‘We tell ourselves stories in order to live’. The famous opening line to the first section of Joan Didion’s essay collection ‘The White Album’ is a summary of themes to come; part-memoir, part-analysis of a society at a particular moment in time, but one that can be identified within a much larger cultural context. We learn about California in the 1960’s through vignettes of Didion’s personal experiences, questioning the very premise of every story ever relayed to others, the myths we reiterate and the memories that we collect over time. We impose a narrative onto these encounters in order to seek further meaning, ignoring and discarding what doesn’t fit into the ‘ideal’ representation of our lives outwardly presented to others.
This portrait in particular struck me as interesting within a more contemporary framework, taking social media into account within our modern landscape. I couldn’t help but compare this with the way that we use snapshot images, Instagram likes and the number of followers we have on these platforms to validate our own experience of the every-day; to equally document the most exciting and mundane aspects of our existence in equal measure; to offer further meaning on the topic of our own lives, memories and encounters with other people. It is important to acknowledge the connection between the past and present here within our incessant need to make our reality a thing of significance. Didion’s collection of essays prompts this notion within the discourse of her writings within ‘The White Album,’ bringing a range of matters to the forefront of the reader’s concern.
I can’t help but think that Joan Didion and I share quite a few interests and motivations. We are both intrigued and engaged by the macabre, by cultural chaos and disintegration. In part, I was therefore inclined to choose ‘The White Album’ as my Didion debut because of the issues brought to the forefront within this collection of essays; tales of a close friendship with Linda Kasabian and subsequent discussion of the Charles Manson murders for example, which cast a true sense of fear and paranoia over Hollywood at the time of her writing.

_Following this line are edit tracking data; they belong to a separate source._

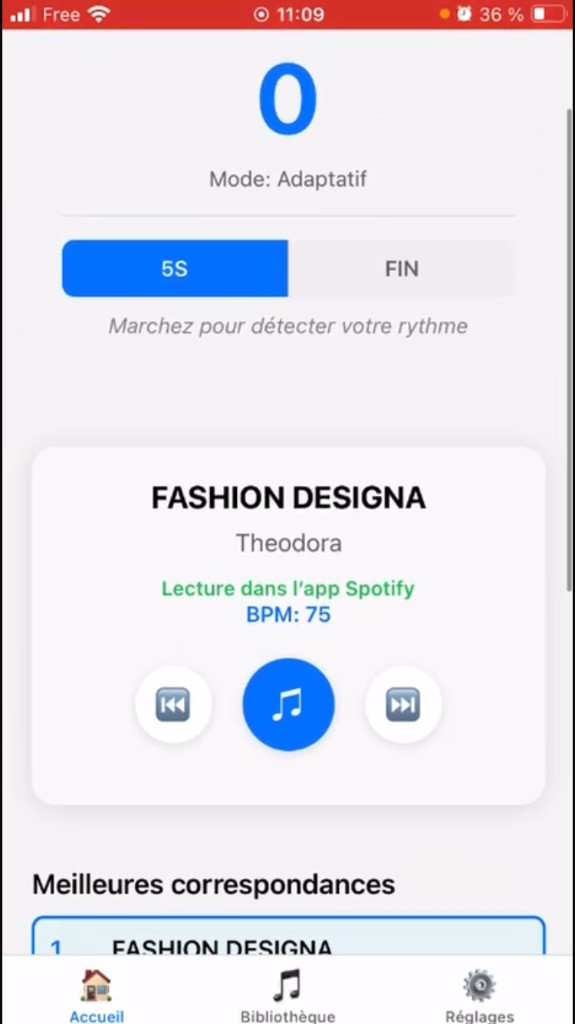
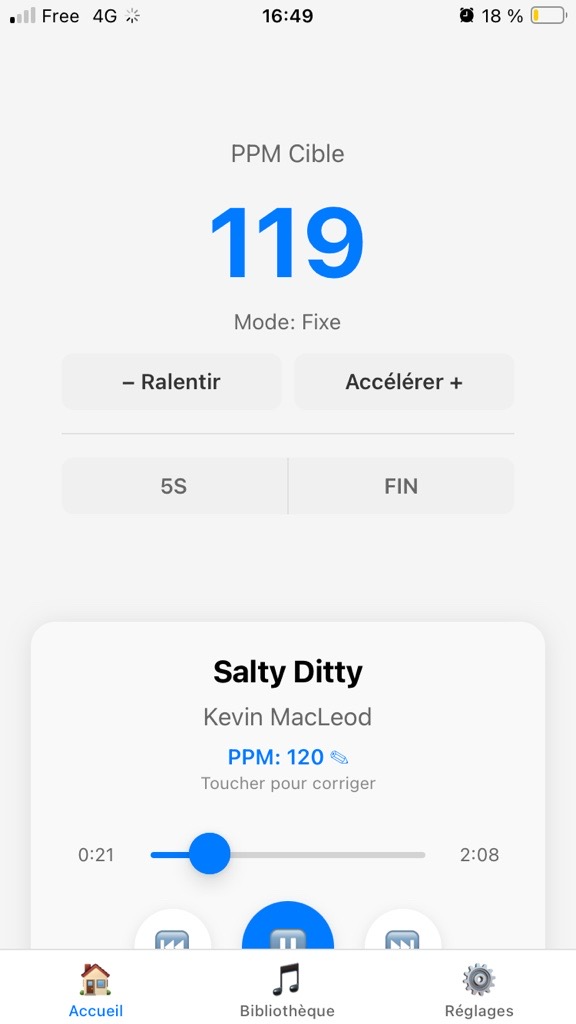
feat: cadence, pace and library screenshots on landing.

diff --git a/index.html b/index.html
@@ -64,7 +64,7 @@
           src="screenshot-home.png"
           width="390"
           height="844"
-          alt="BeatOnStep : rythme détecté et morceau proposé"
+          alt="BeatOnStep : cadence cible et lecteur"
         />
       </div>
     </section>
@@ -91,6 +91,42 @@
         <p data-fr>MP3, catalogue, YouTube Music, Spotify.</p>
         <p data-en>MP3s, built-in catalog, YouTube Music, Spotify.</p>
       </article>
+    </section>
+
+    <section class="shots" aria-label="Aperçu de l’app">
+      <figure class="shot">
+        <div class="phone">
+          <img src="screenshot-home.png" width="390" height="844" alt="Accueil : cadence cible et morceau en lecture" />
+        </div>
+        <figcaption>
+          <strong data-fr>Cadence</strong>
+          <strong data-en>Cadence</strong>
+          <span data-fr>Tu poses le PPM. L’app envoie un titre dans la même fourchette.</span>
+          <span data-en>You set the PPM. The app queues a track in the same range.</span>
+        </figcaption>
+      </figure>
+      <figure class="shot">
+        <div class="phone">
+          <img src="screenshot-pace.png" width="390" height="844" alt="Accueil : allure en min/km et calibration" />
+        </div>
+        <figcaption>
+          <strong data-fr>Allure</strong>
+          <strong data-en>Pace</strong>
+          <span data-fr>Marche ou course : l’allure s’affiche en min/km, tu calibres en un tap.</span>
+          <span data-en>Walk or run: pace in min/km, one tap to calibrate.</span>
+        </figcaption>
+      </figure>
+      <figure class="shot">
+        <div class="phone">
+          <img src="screenshot-library.png" width="390" height="844" alt="Bibliothèque : pistes locales, serveur et YouTube Music" />
+        </div>
+        <figcaption>
+          <strong data-fr>Bibliothèque</strong>
+          <strong data-en>Library</strong>
+          <span data-fr>Tes fichiers, le catalogue, YouTube Music. Import et BPM au même endroit.</span>
+          <span data-en>Your files, the catalog, YouTube Music. Import and BPM in one place.</span>
+        </figcaption>
+      </figure>
     </section>
 
     <main class="card demo">

diff --git a/site.css b/site.css
@@ -335,6 +335,41 @@ footer a:hover { color: var(--accent); }
   color: var(--muted);
   font-size: 0.95rem;
 }
+.shots {
+  display: grid;
+  grid-template-columns: repeat(3, 1fr);
+  gap: 1.5rem 1.25rem;
+  margin: 0 0 2.75rem;
+  align-items: start;
+}
+.shot {
+  margin: 0;
+  display: flex;
+  flex-direction: column;
+  align-items: center;
+  gap: 0.9rem;
+}
+.shot .phone {
+  width: min(100%, 240px);
+}
+.shot figcaption {
+  text-align: center;
+  max-width: 16rem;
+}
+.shot figcaption strong {
+  display: block;
+  font-family: Fraunces, Georgia, serif;
+  font-size: 1.05rem;
+  font-weight: 600;
+  margin: 0 0 0.25rem;
+  color: var(--ink);
+}
+.shot figcaption span {
+  display: block;
+  font-size: 0.9rem;
+  color: var(--muted);
+  line-height: 1.45;
+}
 .demo {
   max-width: 44rem;
   margin: 0 auto;
@@ -349,4 +384,6 @@ footer a:hover { color: var(--accent); }
   }
   .phone { width: min(100%, 240px); }
   .pillars { grid-template-columns: 1fr; }
+  .shots { grid-template-columns: 1fr; }
+  .shot .phone { width: min(100%, 260px); }
 }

The very catalyst responsible for shattering the mirage of a glamorous neighbourhood is powerful in and of itself, reminding the reader of the ways in which “the apparent ease of California life is an illusion, and those who believe the illusion real live here in only the most temporary way.” Tales of drug abuse, psychological struggle, mental health and depression, alongside racial tensions fuelled by demonstrations from extremist groups like the Black Panther Party, only contribute to a documentation of the way that society became fragmented outside of the ‘swinging 60’s’ Hippie Culture facade that was ever-present on the surface. Didion explores a decade of life in loosely related accounts, writing from personal experience yet without excessive sentiment, creating in consequence something that I believe to be an admirable and valuable contribution to the American literary forefront.
I’m hoping to spend the rest of 2019 periodically working my way through some of Joan Didion’s further back catalogue. ‘The White Album’ ticked a lot of boxes for me on account of the fact that I’m a complete sucker for memoir and non-fiction, influenced also by the amazing chronicle of her life that I had watched just days beforehand on Netflix. Next, I’m going to dip into ‘The Year of Magical Thinking‘ and ‘Blue Nights‘ to explore Didion’s theories of grief and mourning, in what I think may adopt a more accessible format than some of her journalistic essays.